Whereas work represents a boost for the richer women, marriage represents a mandatory stage for all of them. “That’s life”, replies Ghanya who believes that “a woman should live in her house with her children” and that only the hardships of life force women to work. “I live day by day. I eat, I drink, Hamdoullah (Thanks God). I don’t dream of the future”. Her only hope is to meet “someone of my own class and be happy with him”. It’s difficult to leave home before you’re married. A woman’s freedom depends on that. At what price, remembers Amina bitterly. Women seldom live on their own without being married. All of them are aware that the high cost of life won’t allow them to have more than two children.

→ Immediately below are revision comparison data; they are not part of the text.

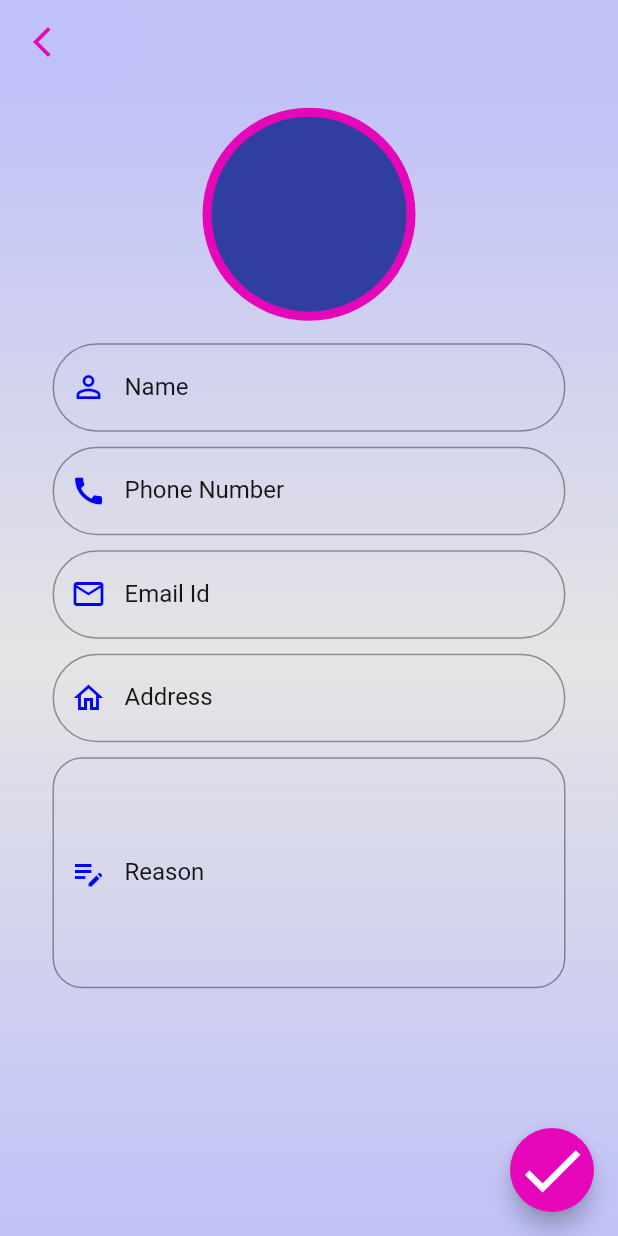
After one commit to shamiitltd/school-erp, a Flutter app: the AddVisitor screen opened directly, on a phone screen of 412 x 824 dp. The commit adds this screen. Run offline on Flutter 3.47's test engine with Material 2 defaults, Android fonts, the phone set to English and light mode, and no system bars; our stand-ins replace camera, cloud_firestore, dio, email_validator, firebase_auth, firebase_core and 10 more; missing offline and left inert: flutter_polyline_points, motion_sensors; accounts and stored records are empty.

Commit message:
//Colors add purple and blue // edit LoginWidget.dart //changes complete //edit ForgetPassword File //RegisterUser.dart edit //creating normalVisitor.dart file

```diff
--- /dev/null
+++ b/lib/domain/Visitors/addVisitor.dart
@@ -0,0 +1,314 @@
+import 'dart:io';
+import 'package:camera/camera.dart';
+import 'package:cloud_firestore/cloud_firestore.dart';
+import 'package:firebase_auth/firebase_auth.dart';
+import 'package:firebase_database/firebase_database.dart';
+import 'package:flutter/material.dart';
+import 'package:school_erp/config/Colors.dart';
+import 'package:school_erp/domain/authentication/widgets/ResuableWidgets.dart';
+import 'package:school_erp/shared/functions/popupSnakbar.dart';
+import 'package:camera/camera.dart';
+import 'package:image_picker/image_picker.dart';
+import 'package:firebase_storage/firebase_storage.dart';
+
+
+class AddVisitor extends StatefulWidget {
+  const AddVisitor({Key? key}) : super(key: key);
+
+  @override
+  State<AddVisitor> createState() => _addVisitor();
+}
+
+
+class _addVisitor extends State<AddVisitor> {
+  final _formKey = GlobalKey<FormState>();
+  final displayNameController = TextEditingController();
+  final messageController = TextEditingController();
+  final emailController = TextEditingController();
+  final phoneController = TextEditingController();
+  final addressController = TextEditingController();
+
+
+  late File _pickedImage;
+  late CameraController _controller;
+  CollectionReference visitors = FirebaseFirestore.instance.collection('visitor');
+
+  Map<String, dynamic> visitorData ={
+    "Name":"",
+    "Phone":"",
+    "Email":"",
+    "Address":"",
+    "Reason":"",
+    "VisitTime":DateTime.now().millisecondsSinceEpoch,
+
+  };
+  addVisitor() {
+    _formKey.currentState!.save();
+    if (_formKey.currentState!.validate()){
+      print('Visitor Add in DataBase');
+    }
+  }
+  String imageUrl = '';
+
+
+  @override
+  void dispose() {
+    displayNameController.dispose();
+    emailController.dispose();
+    messageController.dispose();
+    addressController.dispose();
+    super.dispose();
+  }
+  @override
+  Widget build(BuildContext context) {
+    return Scaffold(
+      appBar: AppBar(
+        backgroundColor: loginColor1,
+        elevation: 0,
+        leading: IconButton(
+          icon: const Icon(
+            Icons.arrow_back_ios_new_outlined,
+            color: loginButtonTextColor,
+            shadows: [
+              Shadow(color: loginIconColor,blurRadius: 100)
+            ],
+          ),
+          onPressed: () => Navigator.pop(context),
+        ),
+
+      ),
+      body: Container(
+        padding: const EdgeInsets.symmetric(horizontal: 15,vertical: 15),
+        height: MediaQuery.of(context).size.height,
+        decoration: const BoxDecoration(
+            gradient: LinearGradient(
+              colors: [
+                loginColor1, loginColor2, loginColor3,
+              ],
+              begin: Alignment.topCenter, end: Alignment.bottomCenter,
+            )
+        ),
+        child: Form(
+          key: _formKey,
+          child: SingleChildScrollView(
+            child: Padding(
+              padding: EdgeInsets.fromLTRB(20, MediaQuery.of(context).size.height * 0.001002, 20, 0),
+              child: Column(
+                children: <Widget>[
+                  Stack(
+                    alignment: Alignment.bottomCenter,
+                    children: [
+                      Container(margin: const EdgeInsets.symmetric(horizontal: 30,vertical: 30),),
+                      Row(
+                        mainAxisAlignment: MainAxisAlignment.center,
+                        children: [
+                          InkWell(
+                            onTap: () async {
+                              ImagePicker imagePicker=ImagePicker();
+                              XFile? file = await imagePicker.pickImage(source: ImageSource.camera);
+                              print('${file?.path}');
+                              print(imagePicker);
+                              if (file ==null) return;
+                              String UniqueImageName = DateTime.now().millisecondsSinceEpoch.toString();
+                              Reference referenceRoot = FirebaseStorage.instance.ref();
+                              Reference referenceDirImages = referenceRoot.child('images');
+                              Reference referenceImageToUpload = referenceDirImages.child(UniqueImageName);
+                              try{
+                                await referenceImageToUpload.putFile(File(file!.path));
+                                imageUrl= await referenceImageToUpload.getDownloadURL();
+                              }catch(error){ }
+                            },
+                            child: const CircleAvatar(radius: 71,
+                              backgroundColor: loginButtonTextColor,
+                              child: CircleAvatar(
+                                radius: 65,
+
+
+                              ),
+                            ),
+                          ),
+                        ],
+                      ),
+                    ],
+                  ),
+                  const SizedBox(height: 15),
+                  TextFormField(
+                    validator: ( msg) {
+                      if(msg!.isEmpty) {
+                        return "Enter a valid name";
+                      }
+                      return null;
+
+                    } ,
+                    controller: displayNameController,
+                    textInputAction: TextInputAction.next,
+                    cursorColor: loginButtonColor,
+                    style: TextStyle(color: loginTextColor.withOpacity(0.9)),
+                    decoration: InputDecoration(
+                      prefixIcon: const Icon(
+                        Icons.person_outline,
+                        color: loginIconColor,
+                      ),
+                      labelText: 'Name',
+                      labelStyle:
+                      TextStyle(color: loginTextColor.withOpacity(0.9)),
+                      border: OutlineInputBorder(
+                          borderRadius: BorderRadius.circular(30.0),
+                          borderSide: const BorderSide(
+                              width: 0,
+                              style: BorderStyle.solid,
+                              color: loginIconColor)),
+                    ),
+
+                  ),
+                  const SizedBox(height: 10),
+                  TextFormField(
+                    validator: ( number) {
+                      if(number!.isEmpty) {
+                        return "Enter a valid Number";
+                      }
+                      return null;
+
+                    } ,
+                    controller: phoneController,
+                    keyboardType: TextInputType.phone,
+                    textInputAction: TextInputAction.next,
+                    cursorColor: loginButtonColor,
+                    style: TextStyle(color: loginTextColor.withOpacity(0.9)),
+                    decoration: InputDecoration(
+                      prefixIcon: const Icon(
+                        Icons.call,
+                        color: loginIconColor,
+                      ),
+                      labelText: 'Phone Number',
+                      labelStyle:
+                      TextStyle(color: loginTextColor.withOpacity(0.9)),
+                      border: OutlineInputBorder(
+                          borderRadius: BorderRadius.circular(30.0),
+                          borderSide: const BorderSide(
+                              width: 0,
+                              style: BorderStyle.solid,
+                              color: loginIconColor)),
+                    ),
+
+                  ),
+                  const SizedBox(height: 10),
+                  TextFormField(
+                    controller: emailController,
+                    textInputAction: TextInputAction.next,
+                    cursorColor: loginButtonColor,
+                    style: TextStyle(color: loginTextColor.withOpacity(0.9)),
+                    decoration: InputDecoration(
+                      prefixIcon: const Icon(
+                        Icons.email_outlined,
+                        color: loginIconColor,
+                      ),
+                      labelText: 'Email Id',
+                      labelStyle:
+                      TextStyle(color: loginTextColor.withOpacity(0.9)),
+                      border: OutlineInputBorder(
+                          borderRadius: BorderRadius.circular(30.0),
+                          borderSide: const BorderSide(
+                              width: 0,
+                              style: BorderStyle.solid,
+                              color: loginIconColor)),
+                    ),
+
+                  ),
+                  const SizedBox(height: 10),
+                  TextFormField(
+                    validator: ( msg) {
+                      if(msg!.isEmpty) {
+                        return "Enter valid Address";
+                      }
+                      return null;
+
+                    } ,
+                    controller: addressController,
+                    textInputAction: TextInputAction.next,
+                    cursorColor: loginButtonColor,
+                    style: TextStyle(color: loginTextColor.withOpacity(0.9)),
+                    decoration: InputDecoration(
+                      prefixIcon: const Icon(
+                        Icons.home_outlined,
+                        color: loginIconColor,
+                      ),
+                      labelText: 'Address',
+                      labelStyle:
+                      TextStyle(color: loginTextColor.withOpacity(0.9)),
+                      border: OutlineInputBorder(
+                          borderRadius: BorderRadius.circular(30.0),
+                          borderSide: const BorderSide(
+                              width: 0,
+                              style: BorderStyle.solid,
+                              color: loginIconColor)),
+                    ),
+
+                  ),
+                  const SizedBox(height: 10),
+                  TextFormField(
+                    validator: ( msg) {
+                      if(msg!.isEmpty) {
+                        return "Enter valid Reason";
+                      }
+                      return null;
+
+                    } ,
+                    controller: messageController,
+                    textInputAction: TextInputAction.next,
+                    cursorColor: loginButtonColor,
+                    style: TextStyle(color: loginTextColor.withOpacity(0.9)),
+                    decoration: InputDecoration(
+                      prefixIcon: const Icon(
+                        Icons.edit_note,
+                        color: loginIconColor,
+                      ),
+                      labelText: 'Reason',
+                      labelStyle:
+                      TextStyle(color: loginTextColor.withOpacity(0.9)),
+                      border: OutlineInputBorder(
+                          borderRadius: BorderRadius.circular(20.0),
+                          borderSide: const BorderSide(
+                              width: 0,
+                              style: BorderStyle.solid,
+                              color: loginIconColor)),
+                    ),
+                    maxLines: 6,
+                  ),
+                ],
+              ),
+            ),
+          ),
+        ),
+      ),
+      floatingActionButton: FloatingActionButton(
+          backgroundColor: loginButtonTextColor,
+          onPressed: () {
+            if (imageUrl!.isEmpty){
+              ScaffoldMessenger.of(context).showSnackBar(SnackBar(content: Text('Please Click an Image First')));
+            } else {
+              return;
+            }
+            if (_formKey.currentState!.validate()) {
+              FirebaseFirestore.instance.collection('messages').add({
+                'name': displayNameController.text,
+                'email': emailController.text,
+                'message': messageController.text,
+                'timestamp': DateTime.now(),
+              });
+              displayNameController.clear();
+              emailController.clear();
+              messageController.clear();
+              ScaffoldMessenger.of(context).showSnackBar(const SnackBar(
+                content: Text('Visitor add successfully'),
+                duration: Duration(seconds: 2),
+              ));
+            }
+            FirebaseFirestore.instance.collection('Visitors_data').add(visitorData);
+          },
+          child: const Icon(Icons.done, size: 50,)
+
+      ),
+    );
+  }
+}
--- a/lib/pages/home.dart
+++ b/lib/pages/home.dart
@@ -78,7 +78,7 @@ class _MyHomePageState extends State<MyHomePage> {
     } else if (currentPage == DrawerSections.logout) {
       FirebaseAuth.instance.signOut();
     } else if (currentPage == DrawerSections.visitors) {
-      container = NormalVisitor();
+      container = ViewVisitors();
     }else{
       container = const Text('Empty');
     }
--- a/pubspec.yaml
+++ b/pubspec.yaml
@@ -51,6 +51,9 @@ dependencies:
   motion_sensors: ^0.1.0
   flutter_map: ^3.1.0
   camera: ^0.10.0+1
+  cloud_firestore: ^4.4.3
+  image_picker: ^0.8.6+4
+  firebase_storage: ^11.0.14
 
 
 
```
Also changed, not shown: lib/domain/Visitors/normalVisitor.dart (+20 -62 lines), pubspec.lock, 2 other files.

Where does love stand in all of this? “I’m not interested”, replies Ghanya shrugging her shoulders. Ikram, a strict Muslim follower, veiled and dressed accordingly, believes that “true love comes after marriage” and deprives herself of any sentimental relationship. The independence she shows for her professional career leaves the way on this field to ideological considerations. Ideal love? “It’s the love of the Prophet for Aysha”. She doesn’t trust men. Amina regrets the traditional stability that her parents lived, in respect and tenderness” “Today, men want to depend on women. They’ve given up. Women work five times as much than men and don’t get any recognition for it”. Liaisons? Only for the more emancipated ones. To remain a virgin until the wedding? “Because men care for it even if they pretend the contrary”, adds Kawtar realistically. To declare your love to a man? Few women allow themselves to do so, but many use indirect stratagems. Contraception? They all know about it, though it wasn’t their mothers who informed them: Hchouma (Shame on you). Abortion? Only the most modern ones want a legislation to authorise it. For most of them it’s Haram (It’s a sin). “It’s not a solution”, believes Kawtar, who recalls her abortion “in painful and dangerous conditions”. In very extreme cases, “Only God can forgive us…”whispers Amina.
Many believe that their life is very different from their mothers, because they work, though Leyla specifies:” we’re conditioned in the same way. I suffer the same constraints (studies, marriage, children, way of life) but a little later”. Some would hope for more dialogue with their parents. When asked what they think of themselves, they laugh surprised. They live, that’s all, without really asking themselves what they are as individuals. Yet, what they prize most are the moral qualities: to follow a moral conduct for the simplest of them, to have strength of character and independence for the more emancipated ones. So, are they happy? Their yes is often shy, though they more often reply with a modest Hamdoullah…
Feature realised thanks to the support of the Anna Lindh Foundation.
Pics: Young girls in «Casa by love», short film by Amine Bennis (2005)